I’ve brought this up before, but the debate is so heated, people even take issue with the nouns used to describe the subject:
Illegal immigrant. Alien. Undocumented worker. Criminal. Temporary worker. Refugee. The list goes on.
But I want to be very clear on what I report on in Monday’s paper. In 2009, the Oklahoma Criminal Illegal Alien Rapid Repatriation Act went into effect. When it did, state prison officials had one more way to address prison overcrowding and a means to identify and deport illegal immigrant convicts. These folks are in state custody, not locked up in a county or city jail because of they were driving without a license. Most of them were selling drugs, had felony alcohol-related convictions or had committed ‘nonviolent’ but still dangerous offenses.
So far, the state has transferred about 200 convicts to the custody of U.S. Immigration and Customs Enforcement agents. We’ve saved millions of dollars doing this.

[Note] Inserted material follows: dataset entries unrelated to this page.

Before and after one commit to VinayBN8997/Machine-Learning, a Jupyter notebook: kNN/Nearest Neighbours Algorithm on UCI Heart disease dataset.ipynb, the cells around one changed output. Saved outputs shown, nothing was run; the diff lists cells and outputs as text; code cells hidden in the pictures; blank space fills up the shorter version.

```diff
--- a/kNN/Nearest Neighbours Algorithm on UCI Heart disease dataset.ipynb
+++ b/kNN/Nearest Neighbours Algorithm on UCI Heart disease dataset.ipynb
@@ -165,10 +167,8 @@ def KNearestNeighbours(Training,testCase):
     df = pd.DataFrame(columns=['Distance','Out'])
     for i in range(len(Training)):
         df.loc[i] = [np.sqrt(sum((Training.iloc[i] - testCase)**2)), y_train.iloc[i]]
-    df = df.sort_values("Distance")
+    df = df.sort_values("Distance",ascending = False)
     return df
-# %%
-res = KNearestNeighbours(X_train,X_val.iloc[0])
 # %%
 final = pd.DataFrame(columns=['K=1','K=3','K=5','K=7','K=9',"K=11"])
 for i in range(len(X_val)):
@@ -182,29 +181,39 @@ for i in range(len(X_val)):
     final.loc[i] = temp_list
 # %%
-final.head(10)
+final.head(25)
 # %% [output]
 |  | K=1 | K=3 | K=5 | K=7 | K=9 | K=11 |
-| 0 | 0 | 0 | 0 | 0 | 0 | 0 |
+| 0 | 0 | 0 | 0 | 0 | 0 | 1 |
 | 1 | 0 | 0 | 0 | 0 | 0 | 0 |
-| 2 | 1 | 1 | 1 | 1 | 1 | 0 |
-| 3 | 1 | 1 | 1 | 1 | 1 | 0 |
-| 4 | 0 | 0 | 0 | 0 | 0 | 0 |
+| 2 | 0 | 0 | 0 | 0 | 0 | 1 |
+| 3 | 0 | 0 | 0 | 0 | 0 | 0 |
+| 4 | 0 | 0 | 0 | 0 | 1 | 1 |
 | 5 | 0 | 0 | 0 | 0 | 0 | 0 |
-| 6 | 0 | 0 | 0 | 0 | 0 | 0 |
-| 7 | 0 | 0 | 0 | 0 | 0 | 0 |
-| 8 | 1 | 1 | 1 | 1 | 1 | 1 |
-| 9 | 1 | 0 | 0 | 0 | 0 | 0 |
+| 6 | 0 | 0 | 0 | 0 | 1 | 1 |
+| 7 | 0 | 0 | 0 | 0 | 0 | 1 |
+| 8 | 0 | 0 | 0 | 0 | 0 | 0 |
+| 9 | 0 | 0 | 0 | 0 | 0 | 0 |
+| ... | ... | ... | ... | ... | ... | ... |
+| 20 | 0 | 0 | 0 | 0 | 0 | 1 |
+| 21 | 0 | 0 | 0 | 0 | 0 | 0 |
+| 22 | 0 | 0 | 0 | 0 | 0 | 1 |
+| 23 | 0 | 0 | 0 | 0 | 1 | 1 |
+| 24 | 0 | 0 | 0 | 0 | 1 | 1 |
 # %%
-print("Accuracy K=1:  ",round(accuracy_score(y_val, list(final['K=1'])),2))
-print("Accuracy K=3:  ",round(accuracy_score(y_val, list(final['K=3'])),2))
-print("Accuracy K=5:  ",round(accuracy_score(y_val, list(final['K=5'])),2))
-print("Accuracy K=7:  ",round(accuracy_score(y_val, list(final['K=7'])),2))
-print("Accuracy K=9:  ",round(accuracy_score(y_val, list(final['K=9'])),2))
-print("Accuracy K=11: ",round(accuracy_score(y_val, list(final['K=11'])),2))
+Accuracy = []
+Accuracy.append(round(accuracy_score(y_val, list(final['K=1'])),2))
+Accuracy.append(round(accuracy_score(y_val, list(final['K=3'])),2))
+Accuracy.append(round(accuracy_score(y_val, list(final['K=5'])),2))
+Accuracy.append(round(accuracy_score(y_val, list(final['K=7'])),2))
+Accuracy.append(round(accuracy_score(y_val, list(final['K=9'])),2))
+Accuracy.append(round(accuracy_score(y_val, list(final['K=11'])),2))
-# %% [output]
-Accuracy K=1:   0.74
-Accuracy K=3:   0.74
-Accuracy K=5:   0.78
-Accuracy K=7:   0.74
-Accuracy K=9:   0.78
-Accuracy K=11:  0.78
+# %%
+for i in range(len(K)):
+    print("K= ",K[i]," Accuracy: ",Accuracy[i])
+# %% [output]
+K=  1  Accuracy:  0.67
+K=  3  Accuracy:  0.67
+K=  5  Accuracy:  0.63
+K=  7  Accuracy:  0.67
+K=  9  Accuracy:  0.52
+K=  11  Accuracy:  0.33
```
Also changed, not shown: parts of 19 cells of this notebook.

But there are some questions to be raised about this program and that’s why I chose to report on it. Some are coming back across the border after they’re deported. They will be even more of a burden on taxpayers: Reentry after removal has stiff consequences for felons and for good reason. If caught reentering, the returnees face a federal sentence of as much as 20 years. After that, the convict comes back to Oklahoma to finish the sentence being served at the time of their deportation.
Read up on more about the repatriation program in Monday’s edition of The Oklahoman. Also, check it out online at www.newsok.com/watchdog.
I’ve been thinking about starting an immigration-related blog, too. Shoot me an email or leave a comment if you’d be interested in reading something like this.